In a September 8 editorial objecting to “Can’t Jail the Spirit,” the Portland Press Herald
laid out what the paper’s top executives appear to think should be a standard for allowing the inclusion of controversial artists in academic discourse. The editorial ended with the statement: “It’s almost irrelevant to ask whether Manning’s work meets objective standards of artistic merit. When the hand that wields the brush is covered in blood, it indelibly stains whatever it touches.”
Such a sweeping policy would seem to preclude some important artists. Here are just a few:
The psychological realism of his work, and his ability to paint dramatic moments, made CARAVAGGIO (1571-1610) one of the first great practitioners of the Baroque school. A resolute drunk and brawler, in 1606 he killed a young man named Ranuccio Tomassoni in a sword fight after a tennis match. Caravaggio produced some of the most important pieces of his short career after murdering Tomassoni, often depicting religious scenes in paintings like Entombment, Death of the Virgin, and Conversion of Saint Paul.
Triumph of the Will
Auteur LENI RIEFENSTAHL

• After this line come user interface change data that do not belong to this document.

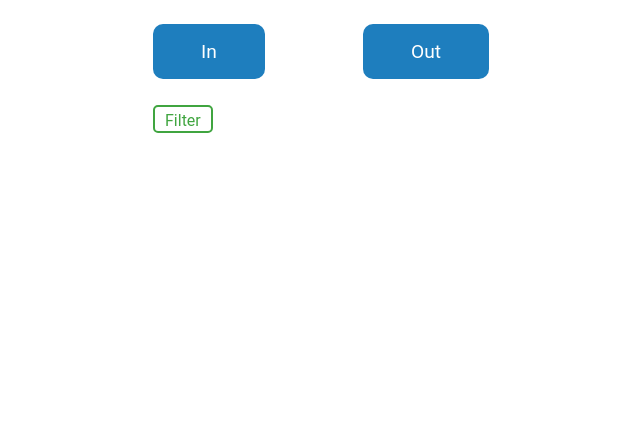
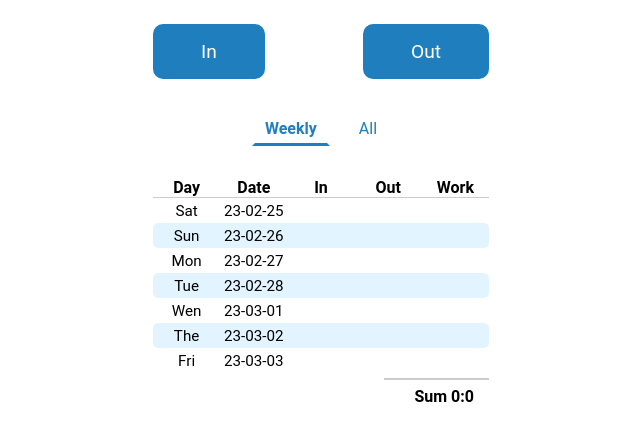
Before and after one commit to itsramin/work-log, a React (Create React App) app: page / in a window 1280 px wide. Shown: the top 440 px of the page, without its empty margins (319-959 px from the left). Built offline with nearby package versions, Linux system fonts and the light colour scheme; a small style sheet from the web is missing.

Commit message:
- add sort logs - add filter range - add week report

```diff
--- a/src/App.css
+++ b/src/App.css
@@ -83,6 +83,16 @@ main {
   align-items: center;
   height: 40px;
   padding: 0 10px;
+  text-align: center;
+}
+.item-date {
+  width: 90px;
+}
+.item-time {
+  width: 50px;
+}
+.item-status {
+  width: 40px;
 }
 .green {
   background-color: #ebffee;
@@ -116,12 +126,19 @@ main {
 .filter-box {
   margin: 1rem 0;
   display: flex;
-  flex-direction: row;
-  align-items: center;
+  flex-direction: column;
+
   justify-content: space-between;
   background-color: #f5f5f5;
   border-radius: 10px;
-  padding: 10px;
+  padding: 10px 20px;
+  gap: 1rem;
+}
+.filter-row {
+  display: flex;
+  flex-direction: row;
+  justify-content: space-between;
+  align-items: center;
 }
 .filter-date {
   color: #777;
@@ -131,12 +148,14 @@ main {
 }
 .filter-status-box {
   display: flex;
-  flex-direction: column;
+  flex-direction: row;
+  gap: 1rem;
   user-select: none;
 }
 .filter-label {
   cursor: pointer;
   display: flex;
+  color: #777;
   flex-direction: row;
   align-items: center;
 }
@@ -144,11 +163,76 @@ main {
 .filter-label span {
   margin-left: 5px;
 }
-.filter-reset-btn {
+.filter-btn {
   border: 2px solid #b3b3b3;
   color: #777;
   padding: 4px 10px 1px;
   border-radius: 5px;
   cursor: pointer;
   user-select: none;
+  margin-left: 10px;
 }
+.tabs {
+  display: flex;
+  flex-direction: row;
+  gap: 1rem;
+  justify-content: center;
+  margin: 2rem 0;
+}
+.tab {
+  color: #1e7ebe;
+  padding: 5px 10px;
+  border: 3px solid transparent;
+  transition: border 0.3s;
+  cursor: pointer;
+  user-select: none;
+}
+.tab-selected {
+  border-bottom: 3px solid #1e7ebe;
+  font-weight: bold;
+}
+.weekContainer {
+  display: flex;
+  flex-direction: column;
+}
+.weekHeaderContainer {
+  display: flex;
+  flex-direction: row;
+  justify-content: space-between;
+  border-bottom: 1px solid #ccc;
+}
+.weekHeader {
+  text-align: center;
+  width: 25%;
+  font-weight: bold;
+}
+
+.weekItem {
+  display: flex;
+  flex-direction: row;
+  justify-content: space-between;
+  border-radius: 5px;
+}
+.weekItem:nth-child(2n + 1) {
+  background-color: #e2f4ff;
+}
+.weekCol {
+  width: 25%;
+  font-size: 0.95rem;
+  text-align: center;
+  padding: 4px 0 3px;
+}
+.weekSumContainer {
+  display: flex;
+  flex-direction: row;
+  justify-content: flex-end;
+
+  margin: 5px 0;
+}
+.weekSum {
+  text-align: right;
+  font-weight: bold;
+  width: 105px;
+  padding: 7px 15px;
+  border-top: 2px solid #ccc;
+}
--- a/src/App.js
+++ b/src/App.js
@@ -4,14 +4,16 @@ import "./App.css";
 import Btn from "./components/Btn";
 import DataForm from "./components/DataForm";
 import DeleteModal from "./components/DeleteModal";
-import FilterLogs from "./components/FilterLogs";
 import LogList from "./components/LogList";
+import Weekly from "./components/Weekly";
 
 function App() {
   const dataSlice = useSelector((state) => state.data);
-  const [showFilter, setShowFilter] = useState(false);
-  const filterHandler = () => {
-    setShowFilter((prev) => !prev);
+
+  const [tabNum, setTabNum] = useState(0);
+
+  const tabChangeHandler = (num) => {
+    setTabNum(num);
   };
 
   return (
@@ -24,14 +26,23 @@ function App() {
           <Btn title="Out" status="out" />
         </div>
 
-        <div className="options">
-          <span className="filter-btn" onClick={filterHandler}>
-            Filter
-          </span>
+        <div className="tabs">
+          <div
+            className={tabNum === 0 ? "tab tab-selected" : "tab"}
+            onClick={tabChangeHandler.bind(null, 0)}
+          >
+            Weekly
+          </div>
+          <div
+            className={tabNum === 1 ? "tab tab-selected" : "tab"}
+            onClick={tabChangeHandler.bind(null, 1)}
+          >
+            All
+          </div>
         </div>
 
-        {showFilter && <FilterLogs />}
-        <LogList />
+        {tabNum === 0 && <Weekly />}
+        {tabNum === 1 && <LogList />}
       </main>
     </div>
   );
--- a/src/components/DataForm.js
+++ b/src/components/DataForm.js
@@ -16,14 +16,13 @@ const DataForm = () => {
 
   const submitHandler = (e) => {
     e.preventDefault();
+    const dateWithSec = selectedDate + ":00";
 
     const editData = {
       id: target.id,
       date: selectedDate.slice(0, 10),
       time: selectedDate.slice(11, 19),
-      timeStamp:
-        +new Date(selectedDate.slice(0, 10)) +
-        +new Date(selectedDate.slice(11, 19)),
+      timeStamp: +new Date(dateWithSec),
       status: selectedStatus,
     };
 
--- a/src/components/FilterLogs.js
+++ b/src/components/FilterLogs.js
@@ -1,35 +1,59 @@
 import { useState } from "react";
-import { useDispatch } from "react-redux";
+import { useDispatch, useSelector } from "react-redux";
 import { dataActions } from "../store/dataSlice";
 
 const FilterLogs = () => {
-  const [filterDate, setFilterDate] = useState("");
+  const [filterDate1, setFilterDate1] = useState("");
+  const [filterDate2, setFilterDate2] = useState("");
   const [filteredStatus, setFilteredStatus] = useState("");
   const dispatch = useDispatch();
+  const dataSlice = useSelector((state) => state.data);
 
-  const dateChangeHandler = (e) => {
-    setFilterDate(e.target.value);
-    dispatch(dataActions.setDateFilter(e.target.value));
+  const date1ChangeHandler = (e) => {
+    setFilterDate1(e.target.value);
+    dispatch(dataActions.setDate1Filter(e.target.value));
+  };
+  const date2ChangeHandler = (e) => {
+    setFilterDate2(e.target.value);
+    dispatch(dataActions.setDate2Filter(e.target.value));
   };
   const statusHandler = (e) => {
     setFilteredStatus(e.target.value);
     dispatch(dataActions.setStatusFilter(e.target.value));
   };
   const resetHandler = () => {
-    setFilterDate("");
+    setFilterDate1("");
+    setFilterDate2("");
     setFilteredStatus("");
-    dispatch(dataActions.clearDateFilter());
+    dispatch(dataActions.clearDate1Filter());
+    dispatch(dataActions.clearDate2Filter());
     dispatch(dataActions.clearStatusFilter());
+  };
+  const sortHandler = () => {
+    if (dataSlice.sort === "Az") {
+      dispatch(dataActions.setSort("Za"));
+    } else {
+      dispatch(dataActions.setSort("Az"));
+    }
   };
 
   return (
     <div className="filter-box">
+      <div className="filter-row">
         <input
           type="date"
-        value={filterDate}
-        onChange={dateChangeHandler}
+          value={filterDate1}
+          onChange={date1ChangeHandler}
           className="filter-date"
         />
+        <input
+          type="date"
+          value={filterDate2}
+          onChange={date2ChangeHandler}
+          className="filter-date"
+        />
+      </div>
+      <div className="filter-row">
         <div className="filter-status-box">
           <label htmlFor="in" className="filter-label">
             <input
@@ -54,8 +78,14 @@ const FilterLogs = () => {
             <span>out</span>
           </label>
         </div>
-      <div onClick={resetHandler} className="filter-reset-btn">
+        <div className="filter-row">
+          <div onClick={sortHandler} className="filter-btn">
+            {dataSlice.sort}
+          </div>
+          <div onClick={resetHandler} className="filter-btn">
             reset
+          </div>
+        </div>
       </div>
     </div>
   );
--- /dev/null
+++ b/src/components/Weekly.js
@@ -0,0 +1,98 @@
+import { useEffect, useState } from "react";
+import { useSelector } from "react-redux";
+
+const Weekly = () => {
+  const dataSlice = useSelector((state) => state.data);
+
+  const initArr = [
+    { weekName: "Sat" },
+    { weekName: "Sun" },
+    { weekName: "Mon" },
+    { weekName: "Tue" },
+    { weekName: "Wen" },
+    { weekName: "The" },
+    { weekName: "Fri" },
+  ];
+
+  const [weekArr, setWeekArr] = useState(initArr);
+  const [sumWork, setSumWork] = useState(0);
+
+  const futureDate = (sunday, days) => {
+    const thisSunday = +new Date(sunday);
+    return new Date(thisSunday + days * 24 * 60 * 60 * 1000);
+  };
+
+  useEffect(() => {
+    const todayWeekday = new Date().getDay() + 1;
+    const sunday = new Date(
+      new Date().setDate(new Date().getDate() - todayWeekday)
+    );
+
+    const newArr = [...weekArr];
+    newArr.forEach((day, i) => {
+      const calcDate = futureDate(sunday, i).toISOString().slice(0, 10);
+      day.date = calcDate;
+
+      const targetIn = dataSlice.list.find(
+        (log) => log.date === calcDate && log.status === "in"
+      );
+      day.in = targetIn ? targetIn.time : "";
+      const targetout = dataSlice.list.find(
+        (log) => log.date === calcDate && log.status === "out"
+      );
+      day.out = targetout ? targetout.time : "";
+      day.workTime =
+        targetout &&
+        targetIn &&
+        new Date(
+          (+targetout.time.slice(0, 2) * 60 +
+            +targetout.time.slice(3, 5) -
+            (+targetIn.time.slice(0, 2) * 60 + +targetIn.time.slice(3, 5))) *
+            60 *
+            1000
+        )
+          .toISOString()
+          .slice(11, 16);
+    });
+
+    const newSum = newArr.reduce((sum, cur) => {
+      if (cur.workTime) {
+        return sum + +cur.workTime.slice(0, 2) * 60 + +cur.workTime.slice(3, 5);
+      }
+      return sum;
+    }, 0);
+    setSumWork(newSum);
+    setWeekArr(newArr);
+  }, [dataSlice]);
+
+  return (
+    <div className="weekContainer">
+      <div className="weekHeaderContainer">
+        <div className="weekHeader">Day</div>
+        <div className="weekHeader">Date</div>
+        <div className="weekHeader">In</div>
+        <div className="weekHeader">Out</div>
+        <div className="weekHeader">Work</div>
+      </div>
+      {weekArr.map((day) => {
+        return (
+          <div key={day.weekName} className="weekItem">
+            <div className="weekCol">{day.weekName}</div>
+            <div className="weekCol">{day.date?.slice(2, 10)}</div>
+            <div className="weekCol">{day.in?.slice(0, 5)}</div>
+            <div className="weekCol">{day.out?.slice(0, 5)}</div>
+            <div className="weekCol">{day.out && day.workTime}</div>
+          </div>
+        );
+      })}
+      <div className="weekSumContainer">
+        <div className="weekSum">
+          Sum {Math.floor(sumWork / 60)}:
+          {sumWork - Math.floor(sumWork / 60) * 60}
+        </div>
+      </div>
+    </div>
+  );
+};
+
+export default Weekly;
--- a/src/store/dataSlice.js
+++ b/src/store/dataSlice.js
@@ -4,8 +4,10 @@ const initialState = {
   list: [],
   editId: null,
   deleteId: null,
-  dateFilter: null,
+  date1Filter: null,
+  date2Filter: null,
   statusFilter: null,
+  sort: null,
 };
 
 const dataSlice = createSlice({
@@ -39,11 +41,17 @@ const dataSlice = createSlice({
     clearDeleteId(state) {
       state.deleteId = null;
     },
-    setDateFilter(state, action) {
-      state.dateFilter = action.payload;
+    setDate1Filter(state, action) {
+      state.date1Filter = action.payload;
     },
-    clearDateFilter(state) {
-      state.dateFilter = null;
+    clearDate1Filter(state) {
+      state.date1Filter = null;
+    },
+    setDate2Filter(state, action) {
+      state.date2Filter = action.payload;
+    },
+    clearDate2Filter(state) {
+      state.date2Filter = null;
     },
     setStatusFilter(state, action) {
       state.statusFilter = action.payload;
@@ -51,6 +59,12 @@ const dataSlice = createSlice({
     clearStatusFilter(state) {
       state.statusFilter = null;
     },
+    setSort(state, action) {
+      state.sort = action.payload;
+    },
+    clearSort(state) {
+      state.sort = null;
+    },
   },
 });
 
```
Also changed, not shown: src/components/LogList.js (+31 -5 lines). Lines whose indentation alone changed are shown as unchanged.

(1902-2003) wore a Waffen SS uniform when she entered Poland with the invading German Army in 1939, and was present at the September 12, 1939, deaths of 30 civilians who were executed in the town of Kolskie in retaliation for attacks on German soldiers. Riefenstahl complained about the atrocity in a subsequent audience with Hitler, but recovered her élan in time to film her patron’s victory parade in Warsaw, on October 6 that year. To reduce chances of assassination, the Germans took more than 400 hostages; among them were several high-profile professors of Warsaw University. Riefenstahl’s documentary about the 1934 Nazi Party Congress in Nuremberg, Triumph of the Will
, is widely considered a masterpiece of propaganda.
Not only was EZRA POUND
(1885-1972) a pillar of modern poetry who probably did more than any other to define the poetic school of Imagism, he also somehow found the time to moonlight as an anti-Semitic propagandist for Mussolini’s Fascist Italy, denouncing the Allies in newspapers and on the radio. After Pound turned himself over to American forces in May 1945, he was held at a prison camp outside Pisa, Italy. The verse he fashioned there became The Pisan Cantos
, which in 1948 was awarded the inaugural Bollingen Prize by the Library of Congress, even as Pound was confined to a Washington, DC, insane asylum, and generally despised by the American public.
Caravaggio’s aside, the careers of Pound and Riefenstahl were forever tinged by their political associations. While those controversies continue today, their art still lives.